Let’s plot the changes in CPI and PPI along with the Fed Fund Rate. Observers can see a strong correlation between these two indexes. The correlation exceeds 80% in the long run.
It does seem that over the last five years, PPI has been more volatile and, in general, moving ahead of CPI (CPI tends to follow PPI). That has been true overall, even in the long run. It does make sense that producers adjust their prices faster and more often than most retail stores.
Recent Trends in CPI and PPI Changes
As of May 2023, annualized changes in CPI and PPI are 4.00% and 1.10%, respectively. Moreover, both are down significantly from their highs of 9.10% and 11.30% recorded in June 2022. It should also be noted that the present difference in the changes of CPI and PPI is unusually large. Most of the time, those indexes record very similar annual changes. This poses a dilemma; if inflation is at 4.00%, the Fed could be suitable to be concerned, but if inflation is 1.10%, it would be unwise to raise rates.

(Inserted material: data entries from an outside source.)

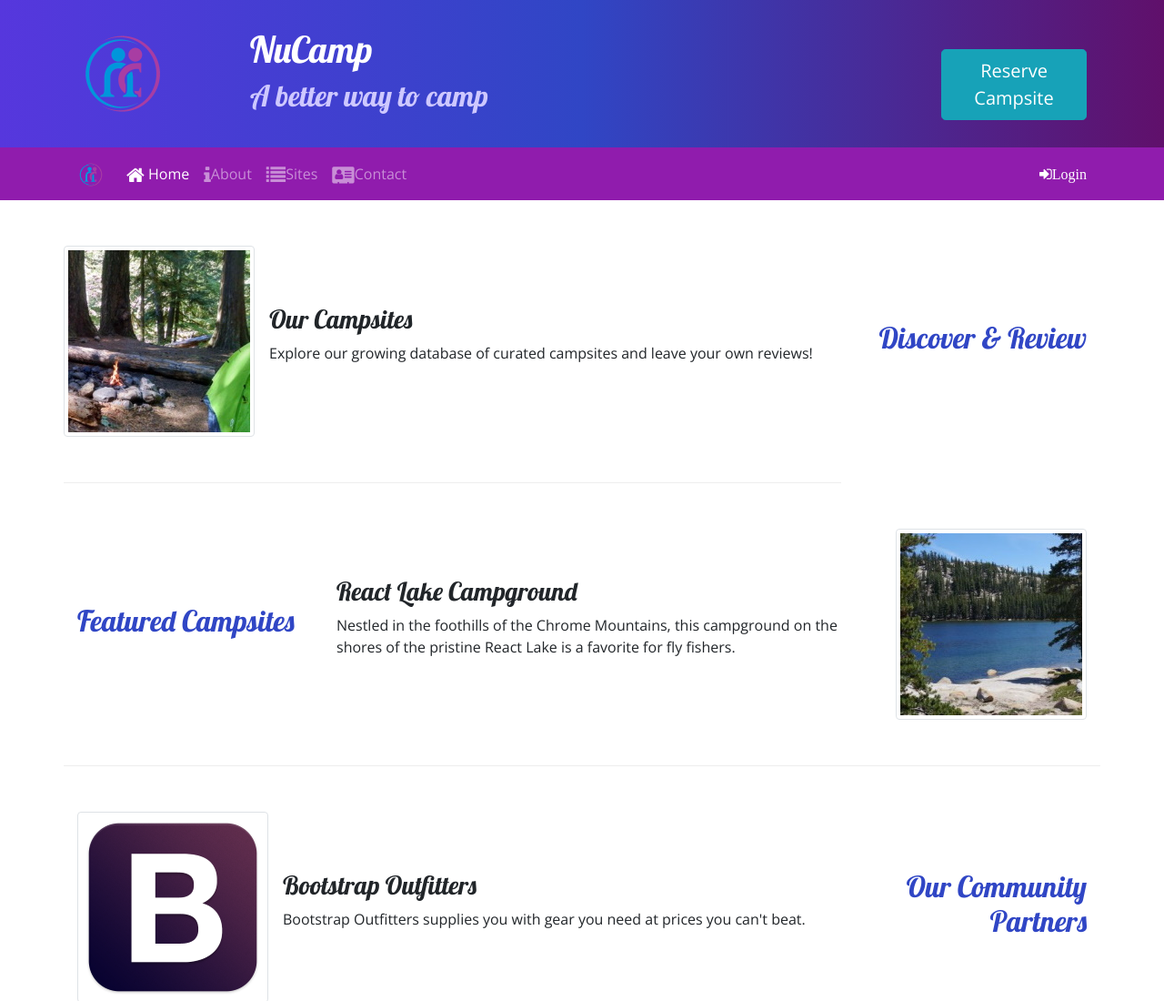
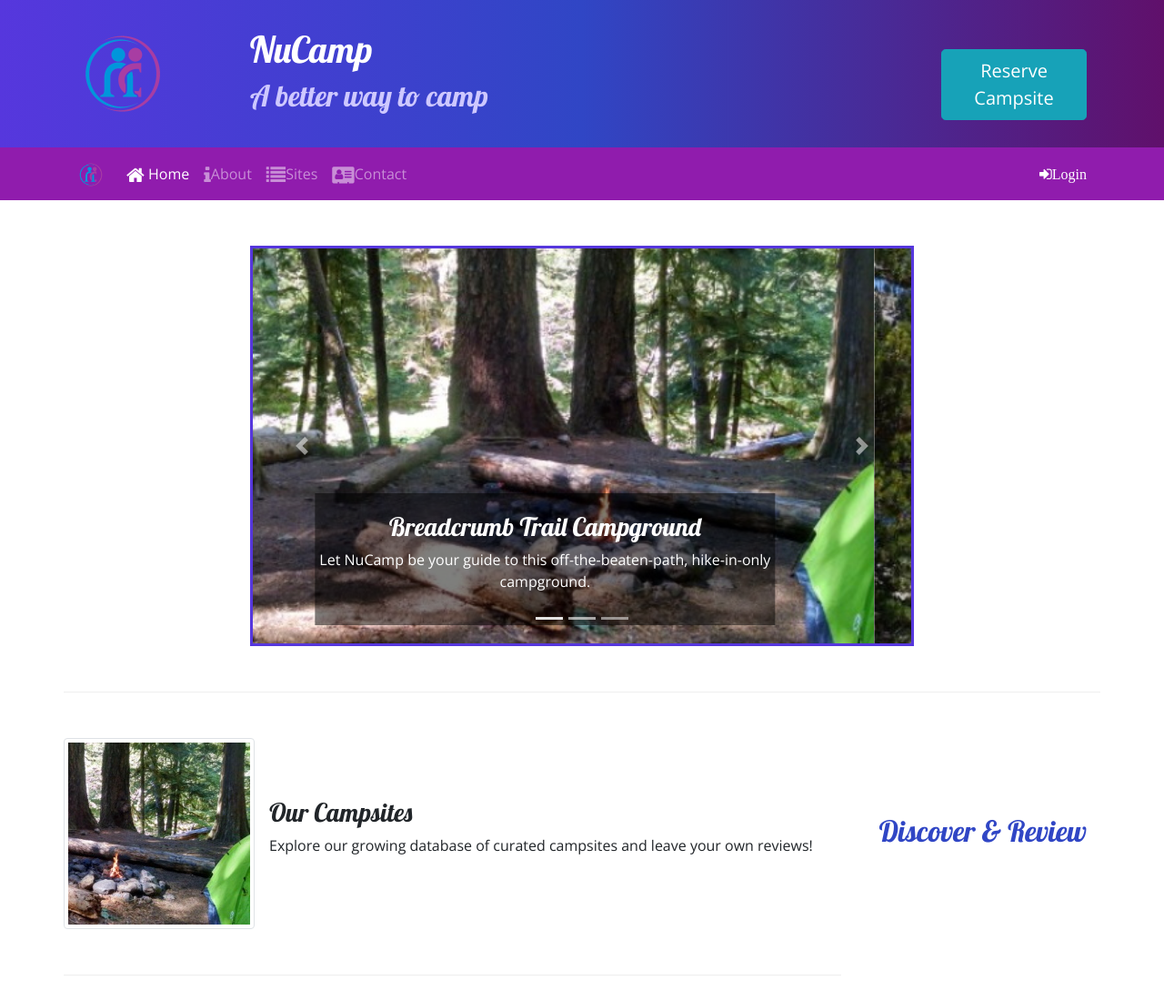
Before and after one commit to MichaelWhitt/nucampsite, a website: page index.html in a window 1280 px wide. Shown: the top 1100 px of the page at 91% size. Drawn offline with nearby package versions, Linux system fonts and the light colour scheme.

Commit message:
week 3 4th commit carousel and carousel controls

```diff
--- a/css/styles.css
+++ b/css/styles.css
@@ -54,3 +54,12 @@ h4 a:hover {
     color: inherit;
     text-decoration: none;
 }
+
+/*Carousel caption background*/
+.carousel-caption{
+    background-color: rgba(0,0,0,0.5);
+}
+
+.carousel{
+    border: solid #5637DD;
+}
--- a/index.html
+++ b/index.html
@@ -103,6 +103,52 @@
         </div>
 
     <div class="container">
+
+        <div class="row row-content">
+            <div class="col-md-8 mx-auto">
+                <div id="homeCarousel" class="carousel slide" data-ride="carousel">
+                    <!--indicates for which slide users are on-->
+                    <ol class="carousel-indicators">
+                        <li data-target="#homeCarousel" data-slide-to="0" class="active"></li>
+                        <li data-target="#homeCarousel" data-slide-to="1"></li>
+                        <li data-target="#homeCarousel" data-slide-to="2"></li>
+                    </ol>
+                    <div class="carousel-inner">
+                        <div class="carousel-item active">
+                            <img class="d-block w-100" src="img/breadcrumb-trail.jpg" alt="Breadcrumb Trail Campground">
+                            <div class="carousel-caption">
+                                <h3>Breadcrumb Trail Campground</h3>
+                                <p class="d-none d-sm-block">Let NuCamp be your guide to this off-the-beaten-path, hike-in-only campground.</p>
+                            </div>
+                        </div>
+                        <div class="carousel-item">
+                            <img class="d-block w-100" src="img/react-lake.jpg" alt="React Lake Campground">
+                            <div class="carousel-caption">
+                                <h3>React Lake Campground</h3>
+                                <p class="d-none d-sm-block">Nestled in the foothills of the Chrome Mountains, this campground on the shores of the pristine React Lake is a favorite for fly fishers.</p>
+                            </div>
+                        </div>
+                        <div class="carousel-item">
+                            <img class="d-block w-100" src="img/chrome-river.jpg" alt="Chrome River Campground">
+                            <div class="carousel-caption">
+                                <h3>Chrome River Campground</h3>
+                                <p>Spend a few sunny days and starry nights beneath a canopy of old-growth first at this enchanting spot by the Chrome River. </p>
+                            </div>
+                        </div>
+                    </div>
+                    <!--manual control arrows for carousel,matches indicators-->
+                    <a class="carousel-control-prev" href="#homeCarousel" role="button" data-slide="prev">
+                        <span class="carousel-control-prev-icon"></span>
+                        <span class="sr-only">Previous</span>
+                    </a>
+                    <a class="carousel-control-next" href="#homeCarousel" role="button" data-slide="next">
+                        <span class="carousel-control-next-icon"></span>
+                        <span class="sr-only">Next</span>
+                    </a>
+                </div>
+            </div>
+        </div>
+
         <div class="row align-items-center">
             <div class="col-sm-4 order-sm-last col-md-3">
                 <h2 class="text-sm-right">Discover & Review</h2>
```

The role of housing component in CPI
The main difference between the two indexes is attributed to the housing component of CPI. It carries a weightage of 40%. Please see below:
The critical thing about rent inflation is that it is not something the majority of consumers face – the homeownership rate is at 65% in the US. Those that do usually face rent inflation every 12-24 months. Furthermore, when calculating rent inflation, it considers solely the asking rent price. In soft real estate markets, it is a common practice to structure rental leases with “free month(s)” at the end of the lease. So, the asking prices could be high, but the “effective” rental cost would usually be 8-16% lower. Those incentives are NOT calculated in the rent inflation, and thus, rent inflation could be overreported.
In conclusion, there is no perfect measure of inflation. Inflation has been and most likely will continue to be an issue on which even intelligent people would agree to disagree. However, what is undoubtedly true is that for the first time in at least a decade, the Fed Fund rates are above the current CPI and PPI annual changes. We deem any other interest rate raises to be unnecessary.